Go through the records below and show every line with the string "fills".

* [PROVIDED DATA]:
--------------------------------

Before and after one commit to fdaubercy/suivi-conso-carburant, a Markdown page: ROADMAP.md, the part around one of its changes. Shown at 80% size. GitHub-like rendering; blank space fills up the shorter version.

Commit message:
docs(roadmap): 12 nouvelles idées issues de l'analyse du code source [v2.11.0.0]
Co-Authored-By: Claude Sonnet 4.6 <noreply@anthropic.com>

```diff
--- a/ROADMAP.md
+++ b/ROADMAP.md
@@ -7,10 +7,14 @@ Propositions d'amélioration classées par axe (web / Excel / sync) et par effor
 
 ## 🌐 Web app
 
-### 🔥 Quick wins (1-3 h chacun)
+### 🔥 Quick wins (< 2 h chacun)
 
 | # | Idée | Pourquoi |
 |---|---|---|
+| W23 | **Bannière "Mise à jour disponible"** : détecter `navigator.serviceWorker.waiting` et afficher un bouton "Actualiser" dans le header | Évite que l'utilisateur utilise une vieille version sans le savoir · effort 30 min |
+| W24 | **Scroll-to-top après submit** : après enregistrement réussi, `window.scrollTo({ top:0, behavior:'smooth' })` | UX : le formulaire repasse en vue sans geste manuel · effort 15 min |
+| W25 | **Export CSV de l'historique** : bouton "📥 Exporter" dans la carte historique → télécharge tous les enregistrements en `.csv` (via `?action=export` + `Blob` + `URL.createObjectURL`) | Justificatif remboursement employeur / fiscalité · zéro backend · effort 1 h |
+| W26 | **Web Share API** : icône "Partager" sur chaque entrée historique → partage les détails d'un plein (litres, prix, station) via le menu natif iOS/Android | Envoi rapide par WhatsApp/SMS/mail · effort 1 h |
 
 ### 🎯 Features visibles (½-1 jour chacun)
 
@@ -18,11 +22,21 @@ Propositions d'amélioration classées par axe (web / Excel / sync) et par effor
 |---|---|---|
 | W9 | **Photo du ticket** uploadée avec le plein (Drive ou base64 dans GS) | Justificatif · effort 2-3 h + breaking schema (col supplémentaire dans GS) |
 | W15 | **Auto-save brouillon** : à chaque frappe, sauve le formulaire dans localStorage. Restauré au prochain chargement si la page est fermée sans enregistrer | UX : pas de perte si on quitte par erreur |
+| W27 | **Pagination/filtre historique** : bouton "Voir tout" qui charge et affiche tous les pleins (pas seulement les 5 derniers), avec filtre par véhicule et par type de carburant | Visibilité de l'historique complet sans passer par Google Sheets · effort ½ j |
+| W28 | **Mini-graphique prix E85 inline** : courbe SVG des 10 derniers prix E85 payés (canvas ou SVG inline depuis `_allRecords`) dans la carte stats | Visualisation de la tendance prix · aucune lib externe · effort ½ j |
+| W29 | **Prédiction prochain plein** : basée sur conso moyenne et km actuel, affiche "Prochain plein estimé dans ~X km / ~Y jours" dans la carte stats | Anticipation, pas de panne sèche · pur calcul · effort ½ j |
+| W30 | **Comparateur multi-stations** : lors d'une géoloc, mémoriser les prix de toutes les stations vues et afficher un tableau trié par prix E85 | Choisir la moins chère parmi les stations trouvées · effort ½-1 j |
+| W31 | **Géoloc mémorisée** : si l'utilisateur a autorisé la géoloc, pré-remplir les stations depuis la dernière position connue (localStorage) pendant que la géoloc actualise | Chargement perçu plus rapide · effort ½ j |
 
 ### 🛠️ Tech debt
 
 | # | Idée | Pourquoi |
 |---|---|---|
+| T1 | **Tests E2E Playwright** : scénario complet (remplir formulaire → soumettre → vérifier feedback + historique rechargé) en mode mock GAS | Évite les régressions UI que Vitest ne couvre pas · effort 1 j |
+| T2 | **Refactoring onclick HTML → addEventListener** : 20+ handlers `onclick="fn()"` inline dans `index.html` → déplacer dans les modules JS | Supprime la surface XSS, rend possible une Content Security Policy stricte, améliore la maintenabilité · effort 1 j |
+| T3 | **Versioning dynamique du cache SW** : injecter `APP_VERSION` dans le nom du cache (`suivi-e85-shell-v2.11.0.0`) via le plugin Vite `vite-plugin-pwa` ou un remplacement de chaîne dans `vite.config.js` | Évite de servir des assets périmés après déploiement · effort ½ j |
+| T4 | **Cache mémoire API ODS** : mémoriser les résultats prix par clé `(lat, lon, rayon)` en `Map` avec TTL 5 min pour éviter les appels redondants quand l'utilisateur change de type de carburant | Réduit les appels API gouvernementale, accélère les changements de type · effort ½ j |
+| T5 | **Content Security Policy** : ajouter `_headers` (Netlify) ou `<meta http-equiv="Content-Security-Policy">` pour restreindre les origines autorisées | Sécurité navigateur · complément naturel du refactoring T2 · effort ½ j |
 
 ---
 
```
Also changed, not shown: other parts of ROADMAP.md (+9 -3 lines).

--------------------------------

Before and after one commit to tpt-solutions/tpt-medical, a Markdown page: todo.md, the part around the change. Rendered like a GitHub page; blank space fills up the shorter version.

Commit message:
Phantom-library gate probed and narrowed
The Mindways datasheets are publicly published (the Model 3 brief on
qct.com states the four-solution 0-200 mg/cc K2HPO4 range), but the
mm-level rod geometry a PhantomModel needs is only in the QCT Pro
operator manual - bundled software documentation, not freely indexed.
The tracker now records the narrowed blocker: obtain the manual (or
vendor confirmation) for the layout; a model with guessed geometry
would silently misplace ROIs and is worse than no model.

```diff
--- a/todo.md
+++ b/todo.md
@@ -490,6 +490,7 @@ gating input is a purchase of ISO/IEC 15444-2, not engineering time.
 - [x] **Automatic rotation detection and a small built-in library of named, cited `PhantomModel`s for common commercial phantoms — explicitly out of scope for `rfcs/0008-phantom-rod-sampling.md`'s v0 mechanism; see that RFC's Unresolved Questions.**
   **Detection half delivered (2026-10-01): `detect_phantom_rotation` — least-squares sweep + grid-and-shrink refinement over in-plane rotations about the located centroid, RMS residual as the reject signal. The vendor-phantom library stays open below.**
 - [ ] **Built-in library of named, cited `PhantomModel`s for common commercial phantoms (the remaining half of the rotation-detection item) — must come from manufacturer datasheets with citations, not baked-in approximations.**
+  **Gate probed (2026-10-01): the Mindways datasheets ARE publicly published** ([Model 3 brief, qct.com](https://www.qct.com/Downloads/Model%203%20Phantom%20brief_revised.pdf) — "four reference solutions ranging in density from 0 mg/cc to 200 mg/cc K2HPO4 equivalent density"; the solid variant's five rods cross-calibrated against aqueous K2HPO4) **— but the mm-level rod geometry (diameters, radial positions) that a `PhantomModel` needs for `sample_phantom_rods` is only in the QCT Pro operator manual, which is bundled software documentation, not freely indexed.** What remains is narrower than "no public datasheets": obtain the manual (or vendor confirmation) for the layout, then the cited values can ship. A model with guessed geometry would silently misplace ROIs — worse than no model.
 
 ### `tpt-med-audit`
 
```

--------------------------------

* [TASK RESPONSE]:
Before and after one commit to fdaubercy/suivi-conso-carburant, a Markdown page: ROADMAP.md, the part around one of its changes. Shown at 80% size. GitHub-like rendering; blank space fills up the shorter version.
Before and after one commit to tpt-solutions/tpt-medical, a Markdown page: todo.md, the part around the change. Rendered like a GitHub page; blank space fills up the shorter version.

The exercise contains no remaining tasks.